Material to process section start

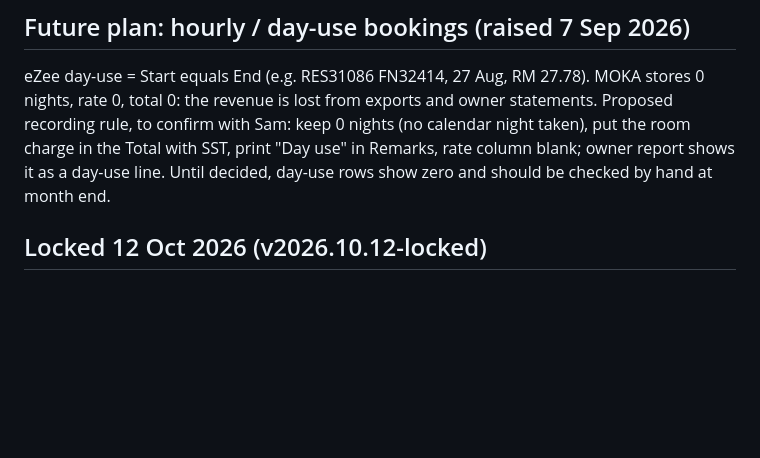
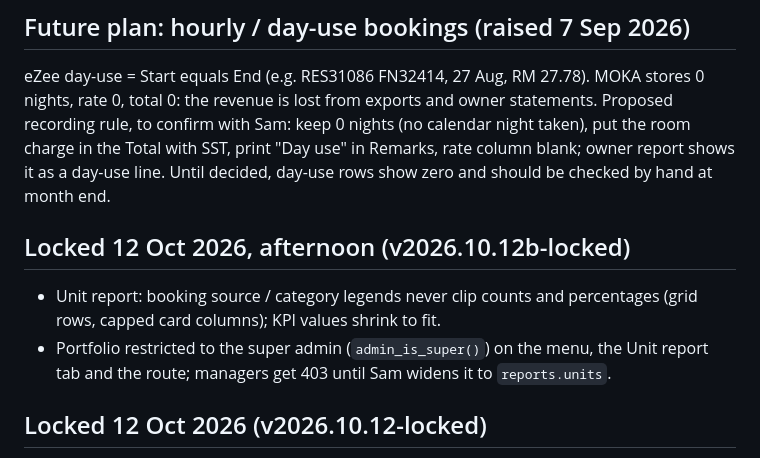
Before and after one commit to johnyap511/moka, a Markdown page: docs/HANDOFF-2026-09-04.md, the part around the change. GitHub-like rendering; blank space fills up the shorter version.

Commit message:
Handoff: lock note for v2026.10.12b-locked

```diff
--- a/docs/HANDOFF-2026-09-04.md
+++ b/docs/HANDOFF-2026-09-04.md
@@ -132,6 +132,10 @@ eZee day-use = Start equals End (e.g. RES31086 FN32414, 27 Aug, RM 27.78). MOKA
 is lost from exports and owner statements. Proposed recording rule, to confirm with Sam: keep 0 nights (no calendar night
 taken), put the room charge in the Total with SST, print "Day use" in Remarks, rate column blank; owner report shows it as a
 day-use line. Until decided, day-use rows show zero and should be checked by hand at month end.
+
+## Locked 12 Oct 2026, afternoon (v2026.10.12b-locked)
+- Unit report: booking source / category legends never clip counts and percentages (grid rows, capped card columns); KPI values shrink to fit.
+- Portfolio restricted to the super admin (`admin_is_super()`) on the menu, the Unit report tab and the route; managers get 403 until Sam widens it to `reports.units`.
 
 ## Locked 12 Oct 2026 (v2026.10.12-locked)
 - **Deposit refund portal live** (replaces the Google Form): guest form at /refund/{token}, link issued 09:00 daily and valid until 09:00 two days later, dashboard box with Copy WhatsApp message, official-form header with company details and contact icons, marketing consent box (Contacts CSV), silent booking match, Finance page under Operations → Deposit refunds (matched / verify / duplicate, encrypted bank details for refunds.manage, 3-working-day due date, CSV export, verified-only feedback KPI). Hardened: token pattern, named rate limiters, honeypot, optional Turnstile; stress- and injection-tested. Guide docs/REFUND-PORTAL.md.
```
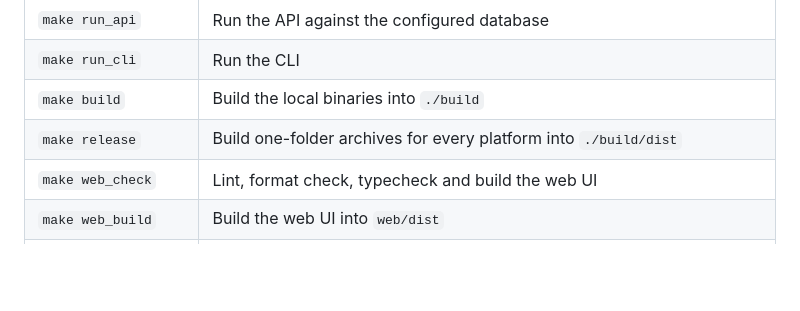
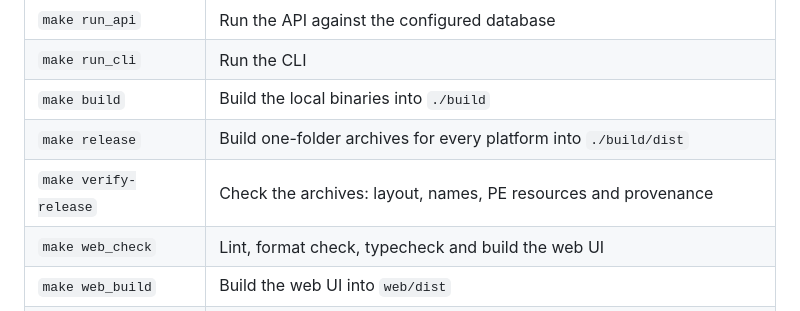
Before and after one commit to fiwon123/eznit, a Markdown page: PROJECT_CONTEXT.md, the part around the change. GitHub-like rendering; blank space fills up the shorter version.

```diff
--- a/PROJECT_CONTEXT.md
+++ b/PROJECT_CONTEXT.md
@@ -74,6 +74,7 @@ index; the path column is what `download` opens.
 | `make run_cli` | Run the CLI |
 | `make build` | Build the local binaries into `./build` |
 | `make release` | Build one-folder archives for every platform into `./build/dist` |
+| `make verify-release` | Check the archives: layout, names, PE resources and provenance |
 | `make web_check` | Lint, format check, typecheck and build the web UI |
 | `make web_build` | Build the web UI into `web/dist` |
 | `make web_dev` | Run the Vite dev server |
```
Also changed, not shown: AGENTS.md (+1 -0 lines), README.md (+8 -2 lines), assets/README.md (added, +14 -0 lines), assets/logo.png (added), 14 other files.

Material to process section end

* **What to do**: Please output the full listing above exactly, minus any pictures.

* **Problem solution**:
Before and after one commit to johnyap511/moka, a Markdown page: docs/HANDOFF-2026-09-04.md, the part around the change. GitHub-like rendering; blank space fills up the shorter version.

Commit message:
Handoff: lock note for v2026.10.12b-locked

```diff
--- a/docs/HANDOFF-2026-09-04.md
+++ b/docs/HANDOFF-2026-09-04.md
@@ -132,6 +132,10 @@ eZee day-use = Start equals End (e.g. RES31086 FN32414, 27 Aug, RM 27.78). MOKA
 is lost from exports and owner statements. Proposed recording rule, to confirm with Sam: keep 0 nights (no calendar night
 taken), put the room charge in the Total with SST, print "Day use" in Remarks, rate column blank; owner report shows it as a
 day-use line. Until decided, day-use rows show zero and should be checked by hand at month end.
+
+## Locked 12 Oct 2026, afternoon (v2026.10.12b-locked)
+- Unit report: booking source / category legends never clip counts and percentages (grid rows, capped card columns); KPI values shrink to fit.
+- Portfolio restricted to the super admin (`admin_is_super()`) on the menu, the Unit report tab and the route; managers get 403 until Sam widens it to `reports.units`.
 
 ## Locked 12 Oct 2026 (v2026.10.12-locked)
 - **Deposit refund portal live** (replaces the Google Form): guest form at /refund/{token}, link issued 09:00 daily and valid until 09:00 two days later, dashboard box with Copy WhatsApp message, official-form header with company details and contact icons, marketing consent box (Contacts CSV), silent booking match, Finance page under Operations → Deposit refunds (matched / verify / duplicate, encrypted bank details for refunds.manage, 3-working-day due date, CSV export, verified-only feedback KPI). Hardened: token pattern, named rate limiters, honeypot, optional Turnstile; stress- and injection-tested. Guide docs/REFUND-PORTAL.md.
```
Before and after one commit to fiwon123/eznit, a Markdown page: PROJECT_CONTEXT.md, the part around the change. GitHub-like rendering; blank space fills up the shorter version.

```diff
--- a/PROJECT_CONTEXT.md
+++ b/PROJECT_CONTEXT.md
@@ -74,6 +74,7 @@ index; the path column is what `download` opens.
 | `make run_cli` | Run the CLI |
 | `make build` | Build the local binaries into `./build` |
 | `make release` | Build one-folder archives for every platform into `./build/dist` |
+| `make verify-release` | Check the archives: layout, names, PE resources and provenance |
 | `make web_check` | Lint, format check, typecheck and build the web UI |
 | `make web_build` | Build the web UI into `web/dist` |
 | `make web_dev` | Run the Vite dev server |
```
Also changed, not shown: AGENTS.md (+1 -0 lines), README.md (+8 -2 lines), assets/README.md (added, +14 -0 lines), assets/logo.png (added), 14 other files.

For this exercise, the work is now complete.